You can claim medical expenses paid for yourself, your spouse or common-law partner and certain related persons (discussed below).22 Generally, subject to the comments below for other dependants, total eligible medical expenses must first be reduced by 3% of your net income or $2,237, whichever is less. The tax credit is 15% of the amount remaining.
Tax tip: Select your 12-month period to maximize the tax credit. The 12-month period ending in the year may vary from year to year, but you cannot claim the same expense twice. Keep your receipts for next year if some of your 2015 expenses are not claimed as a credit in 2016.
The list of eligible medical expenses is extensive and includes23
- payments to medical practitioners, dentists or nurses, or to public or licensed private hospitals in respect of medical or dental services;
- additional costs related to the purchase of non-gluten food products;
- expenses paid for training courses for a tax payer or a related person in respect of the care of a person with a mental or physical impairment, who lives with or is a dependant of the taxpayer;
- cost of purchased or leased products, equipment or devices that provide relief, assistance or treatment for any illness;
- cost of blood coagulation monitors for use by individuals who require anti-coagulation therapy, including pricking devices, lancets and test strips;
- premiums paid to private health insurance plans;
- expenses incurred after 2013 for specially trained service animals that assist individuals with severe diabetes;
- remuneration for tutoring persons with learning disabilities, or other mental impairments, if the need for
such services is certified by a medical practitioner; and
- reasonable supplemental expenses for the construction or renovation of a residence to enable a person with a serious, prolonged handicap to have access to this residence, to move about therein and to carry out activities of daily living.
For 2014 and later years, the list of eligible medical expenses was expanded to include amounts paid for the design of an individualized therapy plan, where the cost of the therapy itself would be eligible for the credit and certain other conditions are met.

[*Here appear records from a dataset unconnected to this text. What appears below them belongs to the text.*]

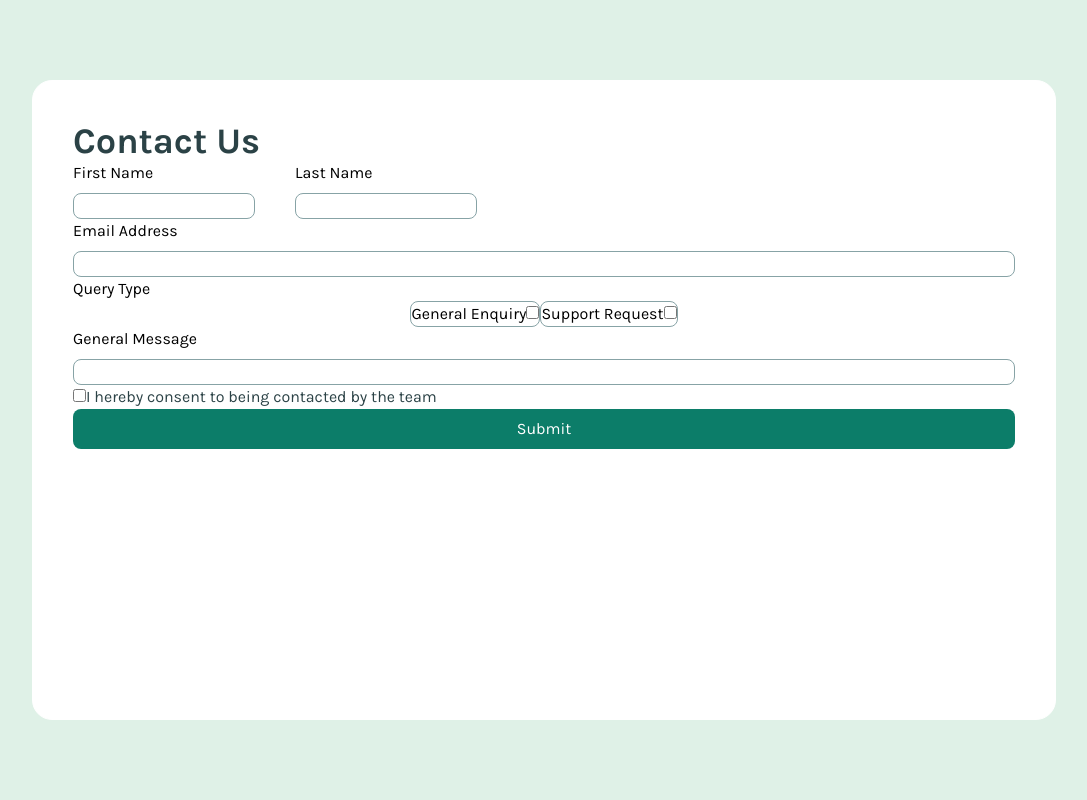
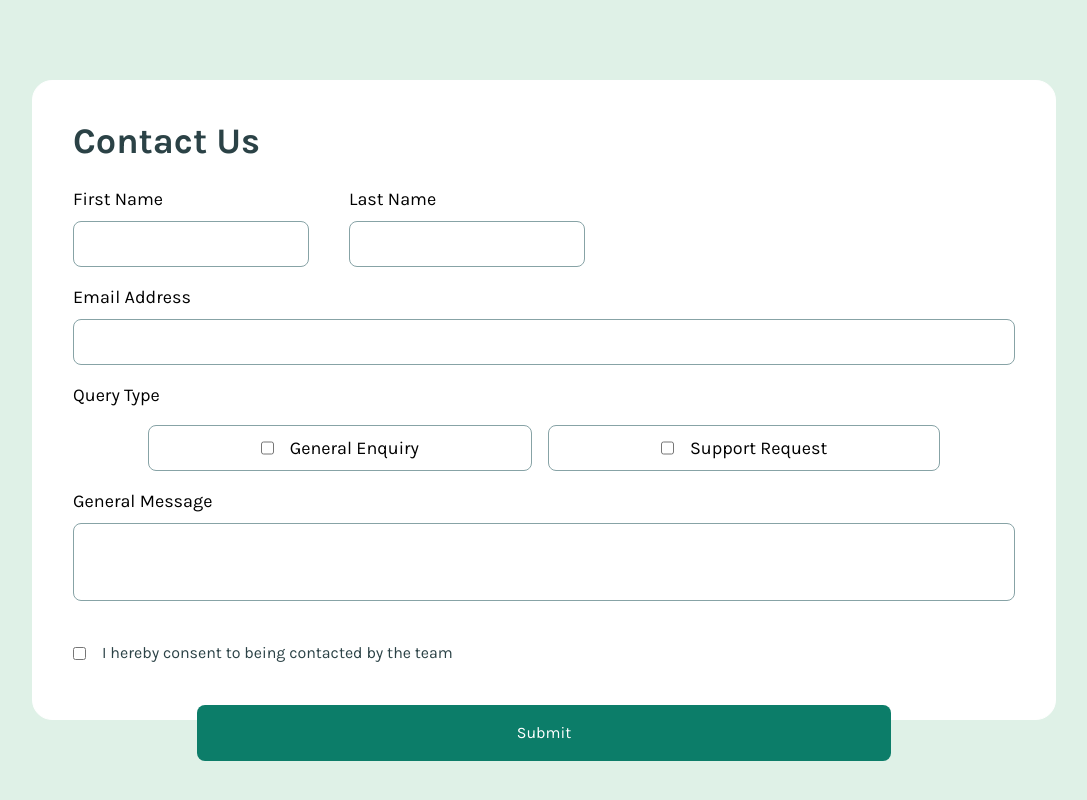
Before and after one commit to lavollmer/contact-form, a React (Vite) app: page / in a window 1280 px wide. Shown: the whole page, without its empty margins (96-1183 px from the left). Built offline with nearby package versions, Linux system fonts and the light colour scheme.

Commit message:
updating the text boxes and flexbox styling of sections

```diff
--- a/src/App.jsx
+++ b/src/App.jsx
@@ -13,46 +13,56 @@ function App() {
             <h1 className="text-grey-dark font-bold text-4xl">Contact Us</h1>
           </div>
           {/* first line of the form */}
-          <div>
-            <form className="flex flex-col">
+          <div className="flex flex-col pt-6">
+            <form className="flex flex-col space-y-4">
               {/* input boxes with reusable box */}
               <div className="flex flex-row space-x-10 items-center">
                 <Information title="First Name" value={userInfo} />
                 <Information title="Last Name" value={userInfo} />
               </div>
-              <div>
+              <div className="flex flex-col space-y-4">
                 <Information title="Email Address" value={userInfo} />
               </div>
               {/* Query type */}
-              <div className="flex flex-col">
+              <div className="flex flex-col space-y-4">
                 <div>
-                  <h2>Query Type</h2>
+                  <h2 className="text-lg">Query Type</h2>
                 </div>
-                <div className="flex flex-row justify-center items-center">
-                  <div className="border border-grey-medium rounded-lg">
+                <div className="flex flex-row justify-center items-center w-full h-full space-x-4 text-lg">
+                  <div className="flex flex-row justify-start space-x-4 border border-grey-medium rounded-lg py-2 px-28">
+                    <input type="checkbox" className="circle-checkbox" />
                     <label>General Enquiry</label>
+                  </div>
+                  <div className="flex flex-row justify-start space-x-4 border border-grey-medium rounded-lg py-2 px-28">
                     <input type="checkbox" className="circle-checkbox" />
-                  </div>
-                  <div className="border border-grey-medium rounded-lg">
                     <label>Support Request</label>
-                    <input type="checkbox" className="circle-checkbox" />
                   </div>
                 </div>
               </div>
               <div>
-                <Information title="General Message" value={userInfo} />
+                <div className="flex flex-col space-y-2">
+                  <label className="text-lg">General Message</label>
+                  <input
+                    type="text"
+                    id="text"
+                    value={userInfo}
+                    className="border border-grey-medium rounded-lg py-6 px-4 text-lg"
+                  />
+                </div>
               </div>
               {/* consent checkbox */}
-              <div>
+              <div className="flex flex-row space-x-4 items-center justify-start pt-6 pb-6">
                 <input type="checkbox" id="consent" name="consent" />
                 <label htmlFor="consent" className="text-grey-dark">
                   I hereby consent to being contacted by the team
                 </label>
               </div>
               {/* submit button */}
-              <button className="bg-green-medium rounded-lg py-2 px-8">
-                <span className="text-white">Submit</span>
-              </button>
+              <div className="flex flex-row items-center justify-center w-full h-full">
+                <button className="bg-green-medium rounded-lg py-4 px-80">
+                  <span className="text-white">Submit</span>
+                </button>
+              </div>
             </form>
           </div>
         </div>
--- a/src/components/inputBox.jsx
+++ b/src/components/inputBox.jsx
@@ -4,12 +4,12 @@ const inputBox = ({ title,userInfo }) => {
   return (
     <div>
       <div className="flex flex-col space-y-2">
-        <label className="text-md">{title}</label>
+        <label className="text-lg">{title}</label>
         <input
           type="text"
           id="text"
           value={userInfo}
-          className="border border-grey-medium rounded-lg"
+          className="border border-grey-medium rounded-lg py-2 px-4 text-lg"
         />
       </div>
     </div>
```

In particular, the plan must be designed for an individual who qualifies for the disability tax credit (see Topic 80).
Medical expenses of dependants other than a spouse or common-law partner
Subject to special rules, you may also claim medical expenses you have paid for a dependant. In general, a “dependant” is a person who is dependent on you for support at any time in the year, and who is the child, grandchild, parent, grandparent, brother, sister, uncle, aunt, niece or nephew of you or your spouse or common-law partner.
Claims for the medical expense credit for minor children are grouped with claims for you and your spouse or common-law partner. Medical expenses paid for other dependant relatives must first be reduced by 3% of that dependant’s net income, to a maximum of $2,208 in 2015.
Tax tip: If you pay medical expenses for a dependant other than your spouse or common-law partner or minor child, the ability to claim a medical expense credit is based on the dependant’s net income, not your own. As a result, even limited payments can qualify where the dependant’s income is quite low. Don’t forget to claim these amounts when you file your tax return.
Refundable medical expense credit
Eligible individuals who have business and/or employment income of at least $3,465 may be able to claim a refundable medical expense supplement. The refundable credit is 25% of medical expenses that qualify for the regular medical expense tax credit, up to a stated maximum. It’s reduced by 5% of the taxpayer’s (and spouse or common-law partner’s) income in excess of a specified amount ($26,277 per family). This credit is in addition to the tax credit for medical expenses. The maximum refundable medical expense supplement is $1,187 for the 2016 taxation year.
What you cannot claim as medical expenses
Many items do not qualify as medical expenses—for example, non-prescription birth control devices, drugs and medications that you can purchase without a prescription, funeral and burial costs, and gym memberships, to name a few. In addition, you cannot claim medical expenses for which you are reimbursed or are entitled to be reimbursed. Amounts paid for purely cosmetic procedures (including related services and other expenses such as travel) are not eligible for the medical expense tax credit unless they’re required for medical or reconstructive purposes.
Attendant care in a retirement home
In general, payments made to a nursing home or long-term care facility qualify for the medical expense tax credit, provided the individual meets all the criteria to claim the disability tax credit. The issue has been less clear with respect to amounts paid to a retirement home. However, it is the CRA’s position that seniors who live in a retirement home and are eligible for the disability tax credit can claim attendant care expenses as medical expenses. The maximum amount that can be claimed under this provision is $10,000 per year ($20,000 in the year of death).
To make the claim, you must have a receipt from the retirement home showing the portion paid for attendant care and be eligible for the disability tax credit.
22 The reference period is 24 months in the year of death of the taxpayer or a dependant.
23 Certain conditions have to be met. Details are provided in government publications, including the list of eligible medical expenses published by the CRA at: http://www.cra-arc.gc.ca/tx/ndvdls/tpcs/ncm-tx/rtrn/cmpltng/ddctns/lns300-350/330/llwbl-eng.html